**Instructions to follow:**
The answer is a single number: the count of lines below in which the word "print" appears.

==== Working data

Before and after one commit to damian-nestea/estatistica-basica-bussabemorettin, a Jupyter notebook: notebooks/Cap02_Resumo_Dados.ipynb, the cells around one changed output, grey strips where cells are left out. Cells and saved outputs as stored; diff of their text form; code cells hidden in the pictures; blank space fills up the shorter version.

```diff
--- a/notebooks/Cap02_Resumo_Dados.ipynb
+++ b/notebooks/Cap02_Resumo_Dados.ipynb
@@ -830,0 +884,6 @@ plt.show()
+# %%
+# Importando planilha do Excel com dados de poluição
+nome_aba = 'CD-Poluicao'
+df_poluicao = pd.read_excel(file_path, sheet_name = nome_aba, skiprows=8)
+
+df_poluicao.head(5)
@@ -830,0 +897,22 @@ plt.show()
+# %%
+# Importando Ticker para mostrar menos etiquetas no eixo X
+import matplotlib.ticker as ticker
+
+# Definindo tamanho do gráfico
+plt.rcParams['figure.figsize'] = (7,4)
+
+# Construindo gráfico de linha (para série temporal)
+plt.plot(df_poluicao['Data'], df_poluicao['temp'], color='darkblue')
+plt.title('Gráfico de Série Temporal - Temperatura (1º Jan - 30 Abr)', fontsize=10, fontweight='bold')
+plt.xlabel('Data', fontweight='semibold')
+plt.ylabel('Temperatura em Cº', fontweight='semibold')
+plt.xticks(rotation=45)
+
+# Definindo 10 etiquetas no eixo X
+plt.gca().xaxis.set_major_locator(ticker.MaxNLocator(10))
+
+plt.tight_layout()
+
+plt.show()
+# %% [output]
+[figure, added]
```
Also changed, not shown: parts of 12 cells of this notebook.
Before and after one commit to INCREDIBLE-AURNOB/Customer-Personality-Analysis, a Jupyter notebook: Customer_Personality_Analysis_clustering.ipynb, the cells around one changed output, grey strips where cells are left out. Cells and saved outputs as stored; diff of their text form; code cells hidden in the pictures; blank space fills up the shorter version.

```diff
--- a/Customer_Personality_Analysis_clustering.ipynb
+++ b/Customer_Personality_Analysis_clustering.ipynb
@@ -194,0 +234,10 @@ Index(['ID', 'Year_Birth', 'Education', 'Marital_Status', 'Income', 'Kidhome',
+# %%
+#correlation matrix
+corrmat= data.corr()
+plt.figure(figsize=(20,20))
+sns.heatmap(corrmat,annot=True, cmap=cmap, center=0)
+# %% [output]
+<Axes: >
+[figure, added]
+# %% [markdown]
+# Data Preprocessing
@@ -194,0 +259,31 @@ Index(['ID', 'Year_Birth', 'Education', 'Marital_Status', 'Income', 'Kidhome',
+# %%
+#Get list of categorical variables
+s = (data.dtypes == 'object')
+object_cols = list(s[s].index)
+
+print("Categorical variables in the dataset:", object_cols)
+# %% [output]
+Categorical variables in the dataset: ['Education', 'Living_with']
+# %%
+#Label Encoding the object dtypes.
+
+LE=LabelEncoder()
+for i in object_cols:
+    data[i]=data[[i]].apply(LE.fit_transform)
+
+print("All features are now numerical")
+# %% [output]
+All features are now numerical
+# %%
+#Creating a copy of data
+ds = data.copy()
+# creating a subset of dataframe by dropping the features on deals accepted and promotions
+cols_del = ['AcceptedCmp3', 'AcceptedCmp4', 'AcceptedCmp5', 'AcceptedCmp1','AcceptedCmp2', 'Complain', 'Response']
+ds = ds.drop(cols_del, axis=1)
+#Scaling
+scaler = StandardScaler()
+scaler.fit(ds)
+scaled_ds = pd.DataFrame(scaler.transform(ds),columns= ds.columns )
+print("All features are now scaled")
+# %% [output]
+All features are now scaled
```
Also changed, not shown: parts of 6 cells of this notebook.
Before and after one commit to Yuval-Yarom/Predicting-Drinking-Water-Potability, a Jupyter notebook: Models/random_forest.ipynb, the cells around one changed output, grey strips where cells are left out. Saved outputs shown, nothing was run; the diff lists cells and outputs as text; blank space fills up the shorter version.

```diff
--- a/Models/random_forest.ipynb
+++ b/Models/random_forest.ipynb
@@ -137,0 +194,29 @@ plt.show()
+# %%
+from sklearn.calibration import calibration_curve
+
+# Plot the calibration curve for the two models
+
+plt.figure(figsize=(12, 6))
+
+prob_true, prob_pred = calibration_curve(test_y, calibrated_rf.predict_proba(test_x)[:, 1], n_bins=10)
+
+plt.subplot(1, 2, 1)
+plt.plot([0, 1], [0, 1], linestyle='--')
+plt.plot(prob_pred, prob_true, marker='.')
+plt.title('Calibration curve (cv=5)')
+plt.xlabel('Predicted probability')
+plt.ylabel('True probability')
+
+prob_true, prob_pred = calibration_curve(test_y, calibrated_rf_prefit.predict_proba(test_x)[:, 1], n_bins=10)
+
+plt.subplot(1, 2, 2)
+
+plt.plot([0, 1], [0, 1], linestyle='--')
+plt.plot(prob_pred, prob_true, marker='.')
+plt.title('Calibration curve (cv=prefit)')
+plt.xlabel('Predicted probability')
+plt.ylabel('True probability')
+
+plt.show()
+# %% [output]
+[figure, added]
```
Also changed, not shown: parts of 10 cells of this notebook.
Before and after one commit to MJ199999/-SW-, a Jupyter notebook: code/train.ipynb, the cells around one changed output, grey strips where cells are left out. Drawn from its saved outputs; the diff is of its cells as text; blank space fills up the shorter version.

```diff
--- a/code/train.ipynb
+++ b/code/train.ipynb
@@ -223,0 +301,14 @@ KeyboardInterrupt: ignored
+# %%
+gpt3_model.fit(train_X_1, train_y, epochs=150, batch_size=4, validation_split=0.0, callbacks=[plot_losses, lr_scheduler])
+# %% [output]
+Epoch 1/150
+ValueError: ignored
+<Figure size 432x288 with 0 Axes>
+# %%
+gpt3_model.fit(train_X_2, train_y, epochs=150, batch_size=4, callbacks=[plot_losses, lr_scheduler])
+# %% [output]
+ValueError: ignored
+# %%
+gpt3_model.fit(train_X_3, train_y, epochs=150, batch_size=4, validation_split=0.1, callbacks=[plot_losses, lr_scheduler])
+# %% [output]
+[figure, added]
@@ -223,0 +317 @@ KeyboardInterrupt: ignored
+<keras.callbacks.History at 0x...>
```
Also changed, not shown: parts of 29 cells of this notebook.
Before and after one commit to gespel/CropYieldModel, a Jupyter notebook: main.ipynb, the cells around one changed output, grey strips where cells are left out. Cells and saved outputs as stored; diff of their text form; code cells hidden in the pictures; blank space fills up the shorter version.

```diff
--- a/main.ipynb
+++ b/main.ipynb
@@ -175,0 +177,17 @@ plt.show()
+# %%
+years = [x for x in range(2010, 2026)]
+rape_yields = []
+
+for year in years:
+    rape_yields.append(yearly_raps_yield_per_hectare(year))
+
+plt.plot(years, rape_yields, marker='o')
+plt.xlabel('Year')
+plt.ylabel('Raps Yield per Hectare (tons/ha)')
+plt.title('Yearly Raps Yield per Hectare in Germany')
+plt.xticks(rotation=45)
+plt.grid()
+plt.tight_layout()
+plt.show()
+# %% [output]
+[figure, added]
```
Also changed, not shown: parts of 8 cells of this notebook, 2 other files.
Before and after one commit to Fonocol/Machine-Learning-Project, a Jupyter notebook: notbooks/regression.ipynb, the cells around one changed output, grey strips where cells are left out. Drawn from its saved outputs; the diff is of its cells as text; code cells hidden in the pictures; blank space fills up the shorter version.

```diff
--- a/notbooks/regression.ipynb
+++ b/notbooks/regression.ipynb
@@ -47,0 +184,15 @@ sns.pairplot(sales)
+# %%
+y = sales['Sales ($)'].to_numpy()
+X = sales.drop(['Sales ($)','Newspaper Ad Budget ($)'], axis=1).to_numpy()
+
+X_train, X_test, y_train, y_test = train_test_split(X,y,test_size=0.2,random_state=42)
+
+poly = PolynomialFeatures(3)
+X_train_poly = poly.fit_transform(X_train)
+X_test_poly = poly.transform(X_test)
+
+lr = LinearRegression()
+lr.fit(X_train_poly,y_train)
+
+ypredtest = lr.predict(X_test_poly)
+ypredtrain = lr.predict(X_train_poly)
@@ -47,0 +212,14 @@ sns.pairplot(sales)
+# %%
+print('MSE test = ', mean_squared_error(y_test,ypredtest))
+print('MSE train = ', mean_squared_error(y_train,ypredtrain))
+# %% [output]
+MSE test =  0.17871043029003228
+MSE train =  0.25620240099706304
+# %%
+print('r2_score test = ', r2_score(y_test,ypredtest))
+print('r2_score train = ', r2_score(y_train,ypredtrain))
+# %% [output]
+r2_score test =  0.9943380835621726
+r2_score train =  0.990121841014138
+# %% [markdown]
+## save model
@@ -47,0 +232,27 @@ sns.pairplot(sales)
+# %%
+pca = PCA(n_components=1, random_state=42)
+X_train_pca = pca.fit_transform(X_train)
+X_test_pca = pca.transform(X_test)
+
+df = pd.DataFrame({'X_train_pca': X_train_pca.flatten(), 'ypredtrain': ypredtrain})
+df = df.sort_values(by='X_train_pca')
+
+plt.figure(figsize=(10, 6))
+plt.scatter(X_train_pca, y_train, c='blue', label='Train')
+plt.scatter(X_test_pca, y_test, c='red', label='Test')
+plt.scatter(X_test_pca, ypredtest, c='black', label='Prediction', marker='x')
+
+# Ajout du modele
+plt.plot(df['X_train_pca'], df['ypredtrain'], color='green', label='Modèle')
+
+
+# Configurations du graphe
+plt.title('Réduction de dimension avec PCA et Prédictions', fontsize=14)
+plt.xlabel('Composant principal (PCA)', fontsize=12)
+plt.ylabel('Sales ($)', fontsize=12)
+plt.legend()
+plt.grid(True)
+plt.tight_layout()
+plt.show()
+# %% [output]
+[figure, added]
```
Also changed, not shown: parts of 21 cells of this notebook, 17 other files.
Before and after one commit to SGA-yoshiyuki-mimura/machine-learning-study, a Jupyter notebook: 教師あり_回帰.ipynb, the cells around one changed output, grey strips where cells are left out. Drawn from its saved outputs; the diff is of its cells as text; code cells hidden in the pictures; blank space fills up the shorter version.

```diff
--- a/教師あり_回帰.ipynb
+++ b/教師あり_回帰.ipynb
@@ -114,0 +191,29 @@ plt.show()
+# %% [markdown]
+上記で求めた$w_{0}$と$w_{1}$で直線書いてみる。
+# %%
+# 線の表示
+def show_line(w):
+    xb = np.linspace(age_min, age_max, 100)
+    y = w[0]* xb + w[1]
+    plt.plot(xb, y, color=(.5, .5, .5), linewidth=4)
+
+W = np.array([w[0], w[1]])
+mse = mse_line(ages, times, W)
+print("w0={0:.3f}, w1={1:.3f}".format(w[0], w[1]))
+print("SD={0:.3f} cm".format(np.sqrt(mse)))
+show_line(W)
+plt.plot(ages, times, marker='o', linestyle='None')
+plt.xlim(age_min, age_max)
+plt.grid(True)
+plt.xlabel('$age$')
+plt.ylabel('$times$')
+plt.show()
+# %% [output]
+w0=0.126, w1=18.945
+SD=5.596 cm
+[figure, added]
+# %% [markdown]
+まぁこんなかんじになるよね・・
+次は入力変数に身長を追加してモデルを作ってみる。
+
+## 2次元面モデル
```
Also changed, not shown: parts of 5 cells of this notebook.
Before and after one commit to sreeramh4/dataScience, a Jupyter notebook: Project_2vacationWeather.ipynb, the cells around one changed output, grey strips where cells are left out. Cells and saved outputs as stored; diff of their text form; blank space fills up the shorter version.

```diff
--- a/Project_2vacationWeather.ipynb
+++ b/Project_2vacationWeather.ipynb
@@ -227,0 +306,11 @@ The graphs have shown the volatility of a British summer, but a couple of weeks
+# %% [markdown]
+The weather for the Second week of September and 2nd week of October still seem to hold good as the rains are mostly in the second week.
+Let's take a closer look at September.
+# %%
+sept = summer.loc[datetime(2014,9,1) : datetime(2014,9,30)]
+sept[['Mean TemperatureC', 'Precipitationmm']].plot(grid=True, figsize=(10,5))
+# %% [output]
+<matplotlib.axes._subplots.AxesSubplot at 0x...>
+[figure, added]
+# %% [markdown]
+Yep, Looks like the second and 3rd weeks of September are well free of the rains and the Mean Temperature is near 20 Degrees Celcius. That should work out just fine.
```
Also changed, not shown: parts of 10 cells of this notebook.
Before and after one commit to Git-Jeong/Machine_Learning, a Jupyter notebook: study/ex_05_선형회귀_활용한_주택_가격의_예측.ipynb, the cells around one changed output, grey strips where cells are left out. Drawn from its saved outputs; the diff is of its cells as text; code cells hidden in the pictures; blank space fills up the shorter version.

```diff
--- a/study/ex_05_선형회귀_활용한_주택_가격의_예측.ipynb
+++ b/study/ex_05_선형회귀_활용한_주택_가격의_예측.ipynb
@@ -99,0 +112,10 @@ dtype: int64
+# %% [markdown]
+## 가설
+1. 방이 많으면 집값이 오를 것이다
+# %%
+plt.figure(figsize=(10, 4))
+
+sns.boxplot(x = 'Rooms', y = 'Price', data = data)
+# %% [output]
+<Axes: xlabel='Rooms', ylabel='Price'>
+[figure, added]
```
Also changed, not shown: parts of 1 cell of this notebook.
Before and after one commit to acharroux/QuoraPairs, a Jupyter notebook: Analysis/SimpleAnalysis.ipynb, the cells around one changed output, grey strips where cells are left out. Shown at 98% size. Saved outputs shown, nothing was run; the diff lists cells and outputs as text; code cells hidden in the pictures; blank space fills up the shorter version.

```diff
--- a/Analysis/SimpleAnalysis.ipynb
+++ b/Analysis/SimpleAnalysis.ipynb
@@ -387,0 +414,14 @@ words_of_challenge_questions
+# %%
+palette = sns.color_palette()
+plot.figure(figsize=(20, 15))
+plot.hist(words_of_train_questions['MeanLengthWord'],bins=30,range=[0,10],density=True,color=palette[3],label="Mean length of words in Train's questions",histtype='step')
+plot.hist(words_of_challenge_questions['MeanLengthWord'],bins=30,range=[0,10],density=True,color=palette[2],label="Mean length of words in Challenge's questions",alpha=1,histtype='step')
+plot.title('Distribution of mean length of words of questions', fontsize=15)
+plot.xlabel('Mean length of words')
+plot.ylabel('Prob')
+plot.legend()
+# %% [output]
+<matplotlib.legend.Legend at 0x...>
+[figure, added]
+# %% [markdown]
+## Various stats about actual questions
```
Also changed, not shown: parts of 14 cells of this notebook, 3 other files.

========

**Your solution:**
9